Canadians’ mental health continues to decline as pandemic rages on
Published November 13, 2020 at 3:54 pm
With the pandemic continuing to drag on—it’s now been more than half a year—many Canadians are continuing to struggle with their mental health.
The monthly Mental Health Index, released by Morneau Shepell, found that Canadians’ mental health continued to decline through October—October’s score was a -11.4, a decline from September’s score of -10.2.
According to the findings, two of the reasons for the continued decline were the extended period of strain caused by the pandemic, as well as the presidential election in the U.S.
October’s -11.4 is near the lowest the score has been all year—it declined to -11.7 in April—the height of the pandemic.
Because the stress associated with the pandemic has been continuing for so long, many Canadians have found they need some form of support—48 per cent of respondents said they needed some form of mental health support.
The majority of respondents—24 per cent—said their support comes from family, 20 per cent said they receive support from coworkers, but only eight per cent said they receive support from a professional.
Additionally, nine per cent of respondents said they feel they need support but haven’t sought it.
Further, Canadians have found their declining mental health is having an impact on their productivity at work—the score for productivity at work is -12.6, which is below the score of -12.1 in June.
“COVID-19 continues to take a toll on the mental health of Canadians, and we are now approaching a point in the year when feelings of isolation, stress and anxiety will likely get worse,” Stephen Liptrap, president and CEO of Morneau Shepell, said in a news release.
“The restrictions imposed to combat the second wave of the pandemic and the approaching cold weather are keeping Canadians indoors for longer periods of time.

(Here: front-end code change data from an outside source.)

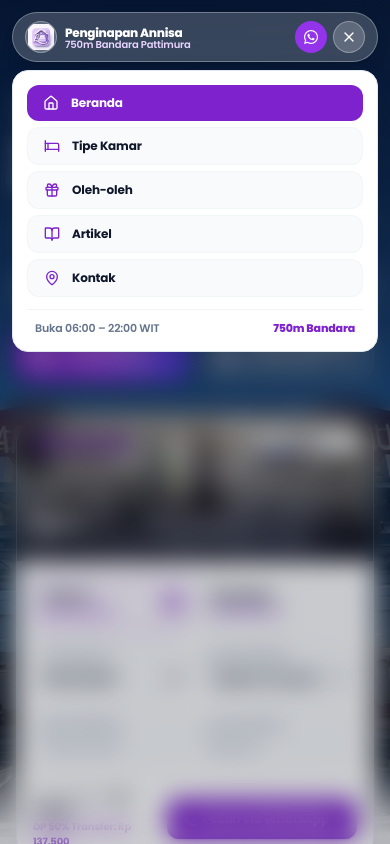
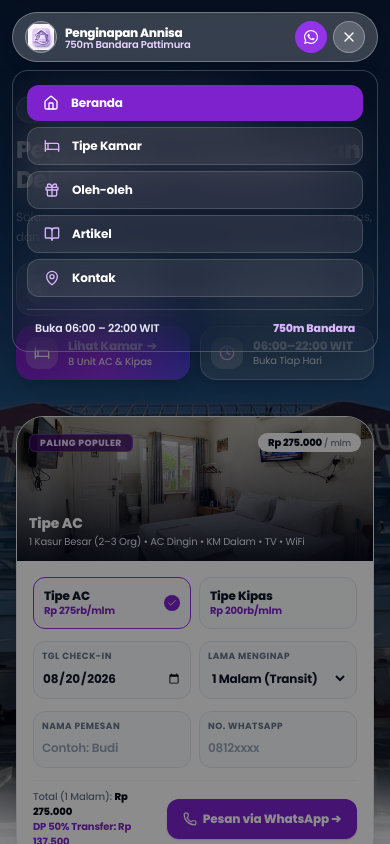
Before and after one commit to ilsetiawan1/penginapan-annisa, a Next.js app in the folder apps/web/: page / in a window 390 px wide. Both pictures are taken after a click on the button 349 px from the left and 37 px from the top of the page. Shown: the top 844 px of the page. Built offline with nearby package versions, Linux system fonts and the light colour scheme.

Commit message:
style(navbar): apply bg-slate-950/20 backdrop-blur-xl to mobile menu drawer card with frosted white text

```diff
--- a/apps/web/src/components/layout/navbar.tsx
+++ b/apps/web/src/components/layout/navbar.tsx
@@ -133,14 +133,14 @@ export function Navbar() {
       {/* Mobile Dropdown Navigation Drawer & Backdrop */}
       {isMobileMenuOpen && (
         <>
-          {/* Backdrop Blur Overlay */}
+          {/* Backdrop Overlay */}
           <div
             onClick={() => setIsMobileMenuOpen(false)}
-            className="fixed inset-0 bg-slate-950/20 backdrop-blur-md z-[-1] pointer-events-auto animate-in fade-in duration-200"
+            className="fixed inset-0 bg-black/45 backdrop-blur-xs z-[-1] pointer-events-auto animate-in fade-in duration-200"
           />
 
-          {/* Solid Pure White Drawer Card */}
-          <div className="w-full max-w-sm mt-2 p-3.5 bg-white border border-slate-200 shadow-2xl rounded-2xl pointer-events-auto transition-all animate-in fade-in slide-in-from-top-2 duration-200 z-50">
+          {/* Frosted Transparent Slate-950/20 Modal Card */}
+          <div className="w-full max-w-sm mt-2 p-3.5 bg-slate-950/20 backdrop-blur-xl border border-white/20 shadow-2xl rounded-2xl pointer-events-auto transition-all animate-in fade-in slide-in-from-top-2 duration-200 z-50 text-white">
             <div className="space-y-1.5">
               {navLinks.map((link) => {
                 const Icon = link.icon;
@@ -153,12 +153,12 @@ export function Navbar() {
                     className={`flex items-center gap-3 px-4 py-2.5 rounded-xl text-xs font-bold transition-all ${
                       isActive
                         ? "bg-purple-700 text-white shadow-xs"
-                        : "bg-slate-50 text-slate-900 hover:bg-purple-50 hover:text-purple-900 border border-slate-100/80"
+                        : "bg-white/10 text-white hover:bg-white/20 border border-white/15 backdrop-blur-md"
                     }`}
                   >
                     <Icon
                       className={`w-4 h-4 ${
-                        isActive ? "text-white" : "text-purple-700"
+                        isActive ? "text-white" : "text-purple-300"
                       }`}
                     />
                     <span>{link.label}</span>
@@ -167,9 +167,9 @@ export function Navbar() {
               })}
             </div>
 
-            <div className="mt-3 pt-2.5 border-t border-slate-100 px-2 flex items-center justify-between text-[11px] text-slate-500 font-semibold">
+            <div className="mt-3 pt-2.5 border-t border-white/15 px-2 flex items-center justify-between text-[11px] text-slate-200 font-semibold">
               <span>Buka 06:00 – 22:00 WIT</span>
-              <span className="text-purple-700 font-extrabold">750m Bandara</span>
+              <span className="text-purple-300 font-extrabold">750m Bandara</span>
             </div>
           </div>
         </>
```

Organizations need to make a conscious effort to check back in with employees and review their mental health strategies, or risk detrimental and long-term impacts on business performance,” he continued.insauga's Editorial Standards and Policies